Magnetometer (geophysical) surveys revealed several areas of archaeological interest (Figure 1 below), which were subsequently investigated by trial trenching. Interestingly the large anomaly shown at 8 in Figure 2 has been interpreted as a lightning strike rather than archaeology, but looks pretty spectacular in any event!
The sub-station site sits in an area of low glacial mounds laid to pasture, at the foot of Hill of Heddle. An old road or track formerly ran through it along the present field boundary angling NE from Stymilders, which itself was the site of a 19th century school. The field boundary is shown in Figure 2 below.
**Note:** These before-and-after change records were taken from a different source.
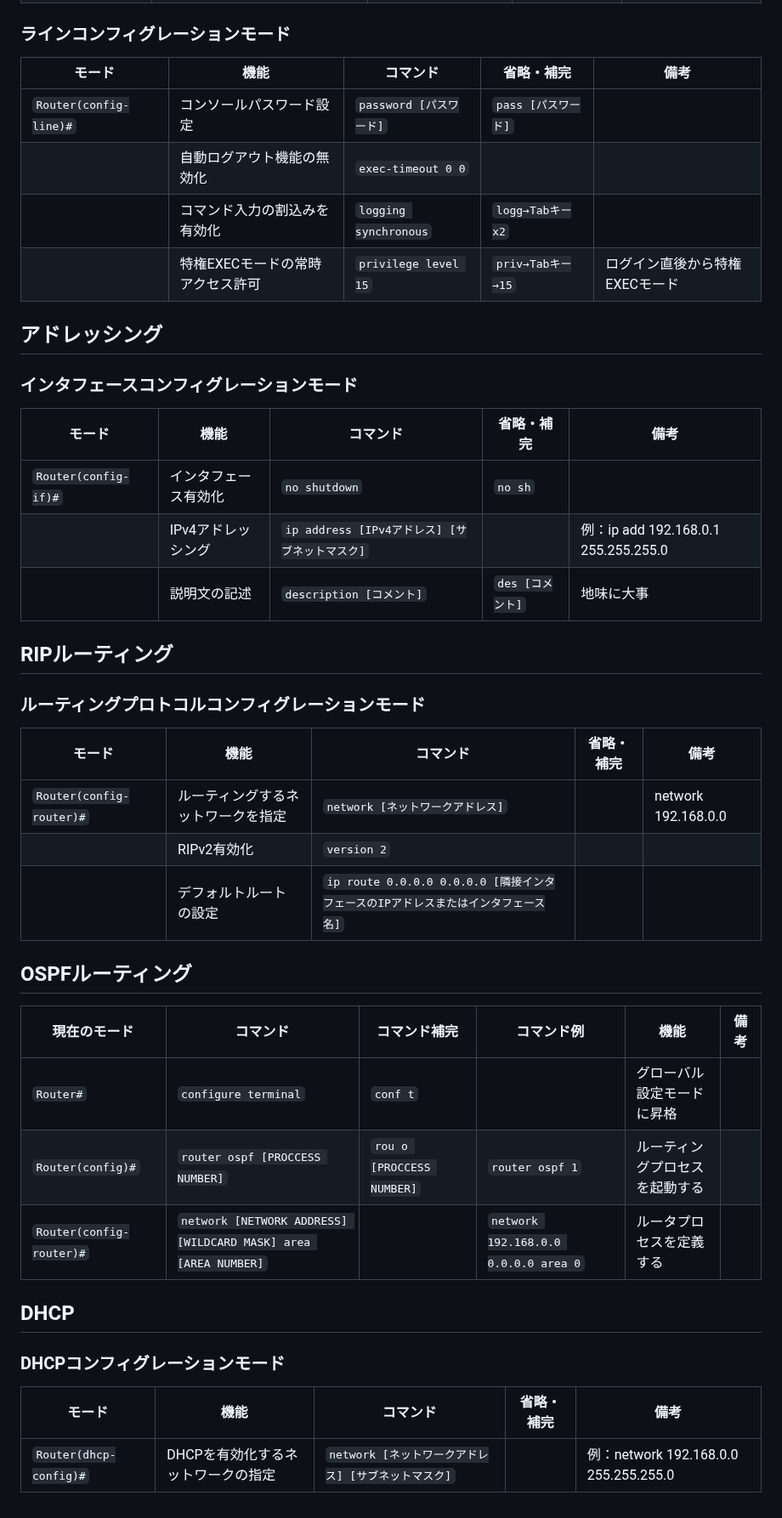
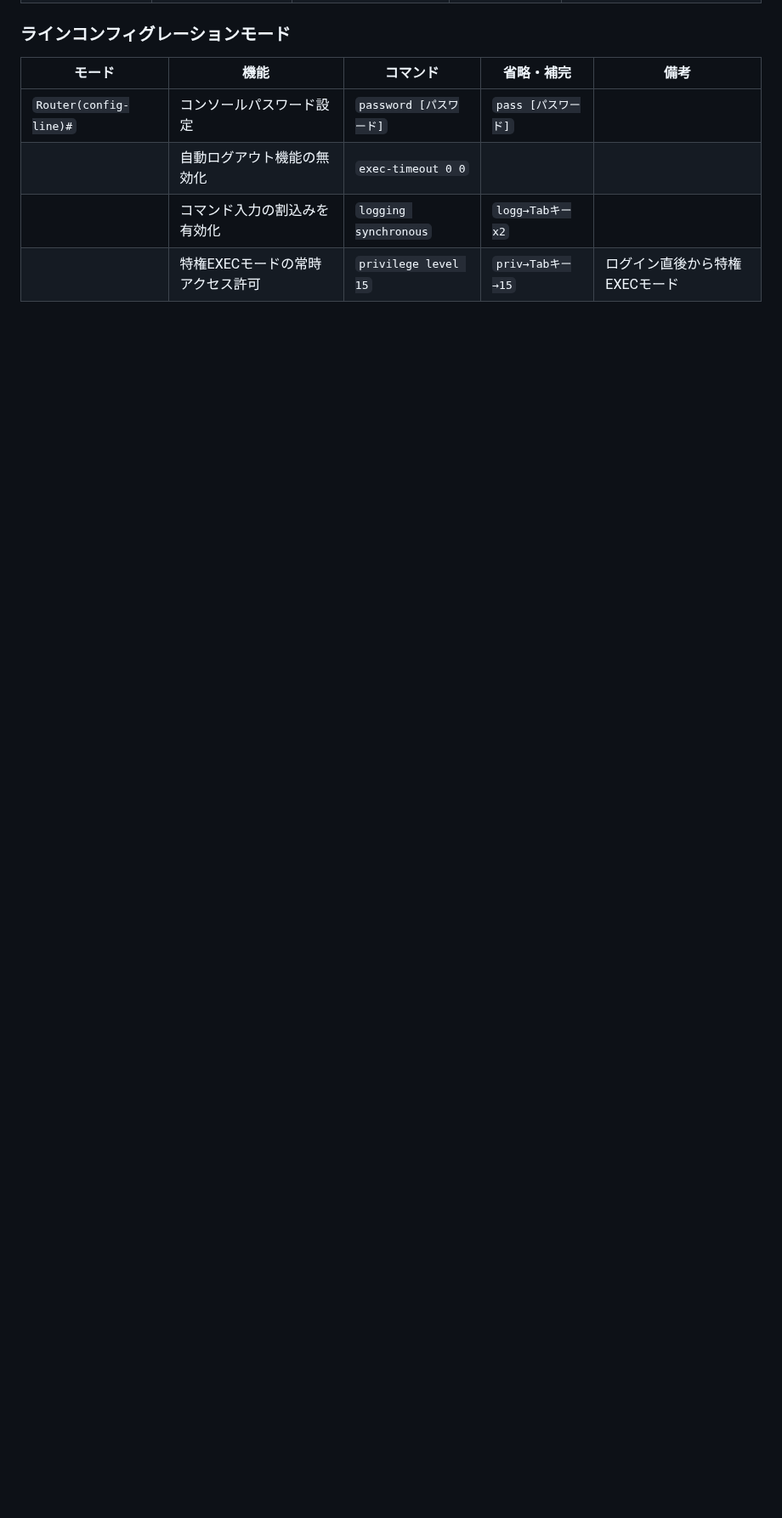
Before and after one commit to nagaissue/nw-circle, a Markdown page: articles/pt-commands-guide.md, the part around one of its changes. Shown at 85% size. GitHub-like rendering; blank space fills up the shorter version.

```diff
--- a/articles/pt-commands-guide.md
+++ b/articles/pt-commands-guide.md
@@ -48,39 +101,3 @@ published: true
 | | 自動ログアウト機能の無効化 | `exec-timeout 0 0` | | |
 | | コマンド入力の割込みを有効化 | `logging synchronous` | `logg→Tabキーx2` | |
 | | 特権EXECモードの常時アクセス許可 | `privilege level 15` | `priv→Tabキー→15` | ログイン直後から特権EXECモード |
-
-## アドレッシング
-
-### インタフェースコンフィグレーションモード
-
-| モード | 機能 | コマンド | 省略・補完 | 備考 |
-|---|---|---|---|---|
-| `Router(config-if)#` | インタフェース有効化 | `no shutdown` | `no sh` | |
-| | IPv4アドレッシング | `ip address [IPv4アドレス] [サブネットマスク]` | | 例：ip add 192.168.0.1 255.255.255.0 |
-| | 説明文の記述 | `description [コメント]` | `des [コメント]` | 地味に大事 |
-
-## RIPルーティング
-
-### ルーティングプロトコルコンフィグレーションモード
-
-| モード | 機能 | コマンド | 省略・補完 | 備考 |
-|---|---|---|---|---|
-| `Router(config-router)#` | ルーティングするネットワークを指定 | `network [ネットワークアドレス]` | | network 192.168.0.0 |
-| | RIPv2有効化 | `version 2` | | |
-| | デフォルトルートの設定 | `ip route 0.0.0.0 0.0.0.0 [隣接インタフェースのIPアドレスまたはインタフェース名]` | | |
-
-## OSPFルーティング
-
-| 現在のモード | コマンド | コマンド補完 | コマンド例 | 機能 | 備考 |
-|---|---|---|---|---|---|
-| `Router#` | `configure terminal` | `conf t` | | グローバル設定モードに昇格 | |
-| `Router(config)#` | `router ospf [PROCCESS NUMBER]` | `rou o [PROCCESS NUMBER]` | `router ospf 1` | ルーティングプロセスを起動する | |
-| `Router(config-router)#` | `network [NETWORK ADDRESS] [WILDCARD MASK] area [AREA NUMBER]` | | `network 192.168.0.0 0.0.0.0 area 0` | ルータプロセスを定義する | |
-
-## DHCP
-
-### DHCPコンフィグレーションモード
-
-| モード | 機能 | コマンド | 省略・補完 | 備考 |
-|---|---|---|---|---|
-| `Router(dhcp-config)#` | DHCPを有効化するネットワークの指定 | `network [ネットワークアドレス] [サブネットマスク]` | | 例：network 192.168.0.0 255.255.255.0 |
```
Also changed, not shown: other parts of articles/pt-commands-guide.md (+62 -9 lines).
The trial trenching found extensive deposits of ‘midden’ - material containing debris from human occupation - and several stone structures, probably dating from the Bronze Age (about 2000BC to 800BC in Orkney) near Stymilders and the Neolithic (4000BC to c. 2000BC) in the eastern field, (feature 7 in Figure 2 above).
The current excavation follows on from this previous work and targets the known areas of archaeological potential. The ORCA Archaeology team will open a series of large trenches as shown in Figure 3 below, take samples of the midden material, investigate and record the structures present.
Pete Higgins, Senior Project Manager, ORCA Archaeology commented, “This is a rare opportunity to excavate a large area of good archaeological potential and we anticipate it will add significantly to our understanding of how people interacted with the landscape near the World Heritage Area.”
SSEN’s Environmental Project Manager, Simon Hall adds, “Given Orkney’s vast, rich and highly significant archaeology, we are fully committed to work with all relevant bodies to avoid or mitigate impacts and protect Orkney’s archaeological heritage.In the event of any archaeological discoveries of interest we are committed to ensure these are fully documented, preserved if possible, with our findings shared with interested parties.”
For further information on the proposals see the SSEN website at............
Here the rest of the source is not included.